October 12, 2012

(I wrote this in October 2007, an attempt to capture all the feelings that flood over me when this weekend rolls around each year. Thanks for indulging me.)

I was raised along the Red River, nurtured on the good-natured jawing between my Texas dad and my Oklahoma uncles, especially each October when it came time for the annual blood-letting between Texas and OU. Bragging rights, fueled by state pride,were on the line and extended later to family gatherings and holidays, when discussions inevitably led to the subject of who had prevailed that year in Dallas, or who was winning over (or paying for) the best recruits.

 

We warmed up each summer on the Oil Bowl, a little skirmish between Texas and Oklahoma high school all-stars. I don’t think it is the same now, but back then, many players who became stars in Austin or Norman, like Texas quarterback Marty Akins and Oklahoma’s JC Watts, made an initial impression at Memorial Stadium in Wichita Falls.

 

So here’s a couple facts related to my ties to this game across the not-so-ragin’ Red River: My uncle Grady claimed to have commandeered and driven the first Sooner Schooner. Grady was president of his class at OU back in the 1930s. He claimed that, one time, on game day, he and some friends borrowed a hay wagon from a neighboring farmer.

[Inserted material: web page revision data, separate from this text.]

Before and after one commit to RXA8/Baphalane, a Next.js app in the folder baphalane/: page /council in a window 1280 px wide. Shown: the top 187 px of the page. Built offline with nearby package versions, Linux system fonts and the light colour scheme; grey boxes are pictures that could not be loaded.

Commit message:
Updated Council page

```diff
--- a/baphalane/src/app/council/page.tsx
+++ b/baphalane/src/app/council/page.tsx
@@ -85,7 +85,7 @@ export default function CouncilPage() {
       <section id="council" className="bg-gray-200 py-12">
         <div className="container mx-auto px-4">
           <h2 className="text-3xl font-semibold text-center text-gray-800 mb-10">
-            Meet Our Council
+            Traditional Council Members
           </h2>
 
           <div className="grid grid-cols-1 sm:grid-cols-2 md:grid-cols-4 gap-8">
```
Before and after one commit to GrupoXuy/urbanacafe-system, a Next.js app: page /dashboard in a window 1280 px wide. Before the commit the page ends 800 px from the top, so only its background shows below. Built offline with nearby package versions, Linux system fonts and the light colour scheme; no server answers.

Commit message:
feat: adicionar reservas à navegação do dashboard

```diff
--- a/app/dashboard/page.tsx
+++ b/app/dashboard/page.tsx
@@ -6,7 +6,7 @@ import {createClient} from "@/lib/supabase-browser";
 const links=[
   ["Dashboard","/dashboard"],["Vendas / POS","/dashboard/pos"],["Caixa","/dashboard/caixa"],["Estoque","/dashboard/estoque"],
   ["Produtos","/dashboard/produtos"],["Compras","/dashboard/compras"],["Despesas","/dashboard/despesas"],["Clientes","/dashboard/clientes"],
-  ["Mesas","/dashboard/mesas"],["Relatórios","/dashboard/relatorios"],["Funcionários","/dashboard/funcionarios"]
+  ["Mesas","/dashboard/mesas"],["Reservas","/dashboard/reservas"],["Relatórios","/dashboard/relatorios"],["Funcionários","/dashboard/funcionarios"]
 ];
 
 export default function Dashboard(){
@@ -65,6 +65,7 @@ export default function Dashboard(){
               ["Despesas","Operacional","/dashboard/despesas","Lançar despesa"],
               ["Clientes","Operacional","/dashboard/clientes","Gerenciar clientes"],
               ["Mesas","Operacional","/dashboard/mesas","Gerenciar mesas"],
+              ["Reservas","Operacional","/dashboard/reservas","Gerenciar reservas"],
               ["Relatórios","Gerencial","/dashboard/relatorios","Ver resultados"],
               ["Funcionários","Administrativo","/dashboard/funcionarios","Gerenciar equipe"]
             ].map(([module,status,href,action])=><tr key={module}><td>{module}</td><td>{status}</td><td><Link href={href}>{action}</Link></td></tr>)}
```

And thus, that crazy tradition was born.

 

Here’s another one: Back in the late 1970s, Steve Davis, who had been one of OU’s winningest quarterbacks, sat down to dinner with my family at our home south of big ole Iowa Park, Texas. This was during the days of my Southern Baptist youth, and Davis was the guest preacher for a revival at our church. My mother invited Uncle Grady (I believe her expectation was that, if religion was mixed with Sooner football, it might rub off on him). Of course, Grady — who also claimed to be the first streaker — regaled him with stories about manning the alleged “first schooner.” I can still picture Davis’ bemused grin.

 

On Saturdays when they were not featured on one of our three television stations, I listened to Longhorn games on the radio, and I searched the sports pages on Sunday morning for photos of Earl Campbell barrelling over another hapless defender who was left only with a handful of tear-away jersey. It was Grady who got my Dad and me our first tickets to a Texas-OU game, in 1977. It was an unforgettable day. Texas lost its first two starting quarterbacks to injury early in the game but won with the quarterbacking of unheralded Randy McEachern, the kicking of Russell Erxleben and the running of  Campbell. When Earl ambled out of the dressing room, he looked as if he didn’t even have enough steam to walk to the Texas bench without toppling over. Dad said, “Who’s that guy? He looks like he can hardly make it.” I thumbed through the program and said in disbelief: “Dad! That’s Earl Campbell!” The Tyler Rose “conserved energy” between plays — but, as everybody knows, he was explosive and incredibly powerful once he was handed the ball.

 

Grady was a great guy. He was a lawyer, and he was about as big a Sooner fan as ever lived. He went to countless Orange Bowls. But once when he was in Austin for a trial, he sucked up his Sooner pride and went to the University Co-op, and bought several Texas shirts to send to me, just because he knew I loved the Longhorns. I bet he never told his OU buddies about that one.

 

College football was just one subject of friendly yet heated debate between my Dad and Uncle Acie, an Oklahoma dairy farmer who was as big a Sooner fan as Grady. Politics was another matter for contention, usually over glasses of iced tea on Acie’s front porch, near the town of Sulphur. But the subject of football, particularly the previous year’s Texas-Oklahoma game, always sparked strong opinions, especially about who would win next year — Burnt Orange, or Big Red?

 

I remember one year back on the farm when Texas had just beaten Oklahoma. Dad turned off the TV, and the biggest smile came across his face. He went immediately to the phone, dialed my uncle Acie, and said, “Acie, I have been outside working all day long and missed the game. How’d it come out?”

 

Of course, I miss all three of them so much.

 

Go Horns.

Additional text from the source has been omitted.